[[ Information provided, beginning ]]

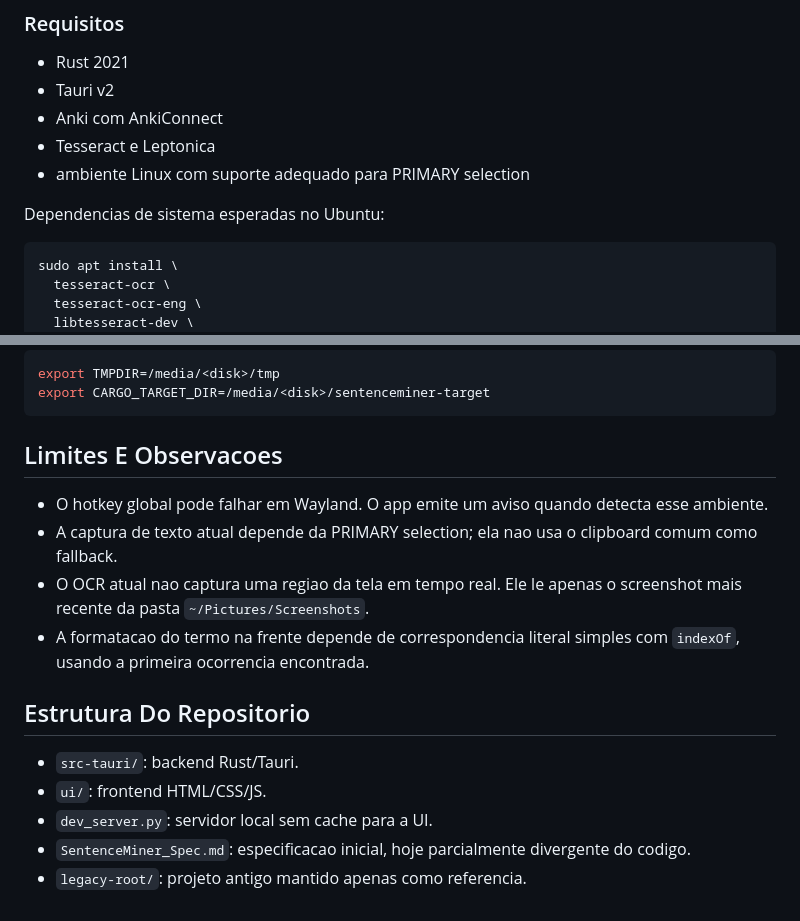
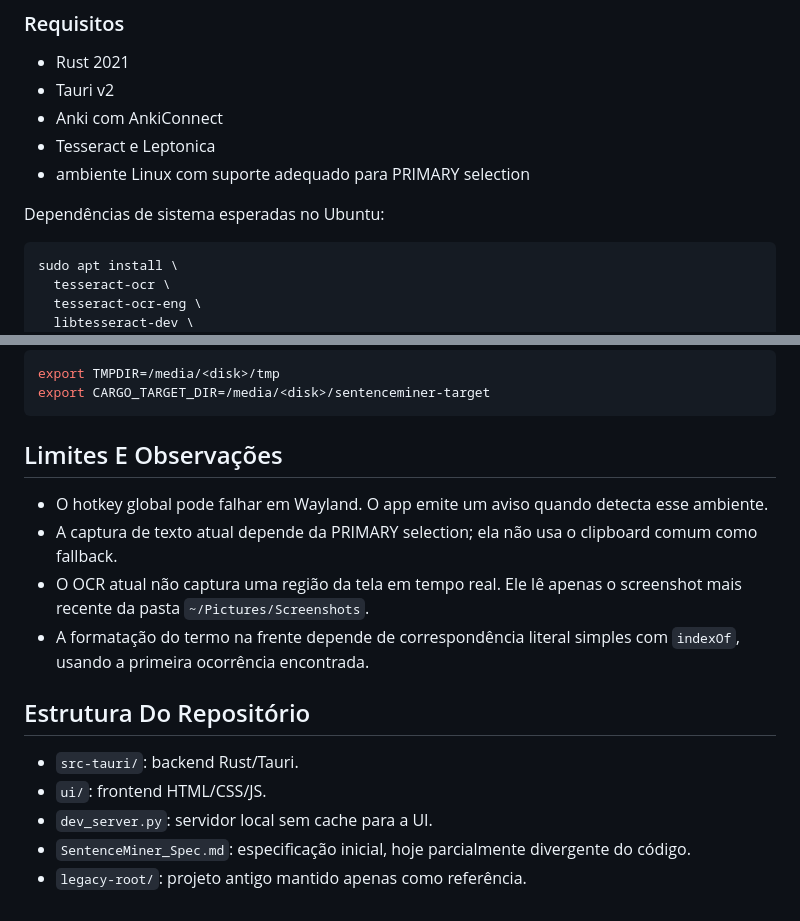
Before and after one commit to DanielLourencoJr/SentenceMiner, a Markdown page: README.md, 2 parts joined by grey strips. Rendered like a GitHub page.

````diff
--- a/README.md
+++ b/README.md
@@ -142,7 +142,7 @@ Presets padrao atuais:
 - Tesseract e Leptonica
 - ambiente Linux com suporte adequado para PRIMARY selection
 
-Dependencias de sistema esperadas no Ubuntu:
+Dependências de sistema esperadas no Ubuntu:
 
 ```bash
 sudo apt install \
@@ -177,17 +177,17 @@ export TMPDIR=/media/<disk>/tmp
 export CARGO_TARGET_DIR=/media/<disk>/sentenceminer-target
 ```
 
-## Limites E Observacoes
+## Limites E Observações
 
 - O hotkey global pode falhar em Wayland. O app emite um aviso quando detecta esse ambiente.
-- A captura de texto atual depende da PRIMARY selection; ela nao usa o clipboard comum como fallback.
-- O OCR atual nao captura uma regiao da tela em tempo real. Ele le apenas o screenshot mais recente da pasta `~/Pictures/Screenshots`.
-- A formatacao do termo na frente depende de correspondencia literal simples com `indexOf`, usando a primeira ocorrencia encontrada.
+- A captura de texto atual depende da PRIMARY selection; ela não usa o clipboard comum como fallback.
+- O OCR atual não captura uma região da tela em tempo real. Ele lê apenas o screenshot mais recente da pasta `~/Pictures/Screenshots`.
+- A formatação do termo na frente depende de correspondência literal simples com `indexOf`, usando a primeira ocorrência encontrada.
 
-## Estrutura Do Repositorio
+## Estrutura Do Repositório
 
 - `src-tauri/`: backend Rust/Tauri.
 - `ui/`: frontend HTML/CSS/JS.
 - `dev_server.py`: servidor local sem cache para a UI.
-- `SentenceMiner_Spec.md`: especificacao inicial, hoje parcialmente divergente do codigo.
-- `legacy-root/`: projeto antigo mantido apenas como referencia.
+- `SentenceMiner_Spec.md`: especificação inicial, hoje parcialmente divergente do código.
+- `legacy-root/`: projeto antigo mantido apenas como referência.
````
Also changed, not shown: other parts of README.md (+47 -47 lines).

[[ Information provided, end ]]
[[ Information provided, beginning ]]

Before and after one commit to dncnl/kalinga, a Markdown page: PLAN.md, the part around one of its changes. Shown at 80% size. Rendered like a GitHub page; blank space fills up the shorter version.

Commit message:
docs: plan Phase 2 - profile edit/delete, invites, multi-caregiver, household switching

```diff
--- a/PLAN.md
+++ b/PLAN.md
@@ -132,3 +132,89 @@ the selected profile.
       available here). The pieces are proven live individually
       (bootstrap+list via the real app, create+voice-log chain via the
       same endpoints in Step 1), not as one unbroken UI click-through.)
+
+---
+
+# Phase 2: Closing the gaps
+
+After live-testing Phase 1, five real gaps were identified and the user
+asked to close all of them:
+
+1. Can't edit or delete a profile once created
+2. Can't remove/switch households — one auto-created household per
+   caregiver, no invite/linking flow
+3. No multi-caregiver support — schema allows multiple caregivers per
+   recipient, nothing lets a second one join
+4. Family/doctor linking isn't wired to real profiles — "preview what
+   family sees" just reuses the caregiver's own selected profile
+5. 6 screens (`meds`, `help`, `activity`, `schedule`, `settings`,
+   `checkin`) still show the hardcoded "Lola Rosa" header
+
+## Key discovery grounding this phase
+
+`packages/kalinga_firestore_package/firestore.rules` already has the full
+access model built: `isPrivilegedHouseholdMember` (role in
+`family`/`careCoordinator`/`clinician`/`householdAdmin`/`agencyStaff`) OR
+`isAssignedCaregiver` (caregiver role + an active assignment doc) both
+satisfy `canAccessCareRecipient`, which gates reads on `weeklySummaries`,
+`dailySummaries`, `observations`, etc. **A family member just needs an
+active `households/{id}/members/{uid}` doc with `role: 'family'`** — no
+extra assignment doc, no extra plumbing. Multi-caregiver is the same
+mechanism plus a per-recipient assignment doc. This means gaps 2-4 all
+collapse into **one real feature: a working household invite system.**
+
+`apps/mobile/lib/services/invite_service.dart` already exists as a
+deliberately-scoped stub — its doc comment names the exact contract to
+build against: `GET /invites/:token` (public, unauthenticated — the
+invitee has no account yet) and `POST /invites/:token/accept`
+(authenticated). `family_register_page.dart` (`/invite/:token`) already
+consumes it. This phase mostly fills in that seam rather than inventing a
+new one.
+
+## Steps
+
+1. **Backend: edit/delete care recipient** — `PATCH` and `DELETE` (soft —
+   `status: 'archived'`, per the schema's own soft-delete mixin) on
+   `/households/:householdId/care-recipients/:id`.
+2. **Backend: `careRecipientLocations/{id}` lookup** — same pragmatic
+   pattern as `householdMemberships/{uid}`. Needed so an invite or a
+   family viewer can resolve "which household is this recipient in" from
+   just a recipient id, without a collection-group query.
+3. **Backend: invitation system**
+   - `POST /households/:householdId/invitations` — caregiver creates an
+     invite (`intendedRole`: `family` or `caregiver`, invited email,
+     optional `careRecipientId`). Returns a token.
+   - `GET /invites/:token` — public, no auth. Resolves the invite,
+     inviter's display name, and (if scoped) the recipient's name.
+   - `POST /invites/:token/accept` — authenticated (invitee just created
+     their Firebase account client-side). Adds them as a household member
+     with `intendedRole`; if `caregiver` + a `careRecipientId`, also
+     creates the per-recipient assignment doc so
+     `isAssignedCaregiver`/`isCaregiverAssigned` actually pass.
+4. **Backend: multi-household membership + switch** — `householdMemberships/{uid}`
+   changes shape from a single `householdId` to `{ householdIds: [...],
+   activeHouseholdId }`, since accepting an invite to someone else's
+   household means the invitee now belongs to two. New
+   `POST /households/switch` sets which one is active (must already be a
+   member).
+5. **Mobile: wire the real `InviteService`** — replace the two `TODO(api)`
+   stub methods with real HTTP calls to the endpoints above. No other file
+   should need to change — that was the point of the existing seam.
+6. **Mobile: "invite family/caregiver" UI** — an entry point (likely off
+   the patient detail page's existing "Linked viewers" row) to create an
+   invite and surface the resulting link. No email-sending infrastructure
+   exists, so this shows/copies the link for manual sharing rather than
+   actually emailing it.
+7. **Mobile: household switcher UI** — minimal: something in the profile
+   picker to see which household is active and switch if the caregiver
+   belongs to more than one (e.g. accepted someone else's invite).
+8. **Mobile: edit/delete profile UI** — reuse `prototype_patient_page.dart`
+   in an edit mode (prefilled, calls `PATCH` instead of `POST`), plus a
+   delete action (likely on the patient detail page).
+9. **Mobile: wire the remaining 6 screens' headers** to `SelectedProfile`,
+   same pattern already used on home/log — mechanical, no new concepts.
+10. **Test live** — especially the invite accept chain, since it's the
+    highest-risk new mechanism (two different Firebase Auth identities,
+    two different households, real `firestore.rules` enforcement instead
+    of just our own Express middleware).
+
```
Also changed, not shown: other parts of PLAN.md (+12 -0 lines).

[[ Information provided, end ]]

• _Task prompt_
How many of the lines above include the string "households"? Reply with the number by itself.

• _Result of the exercise_
6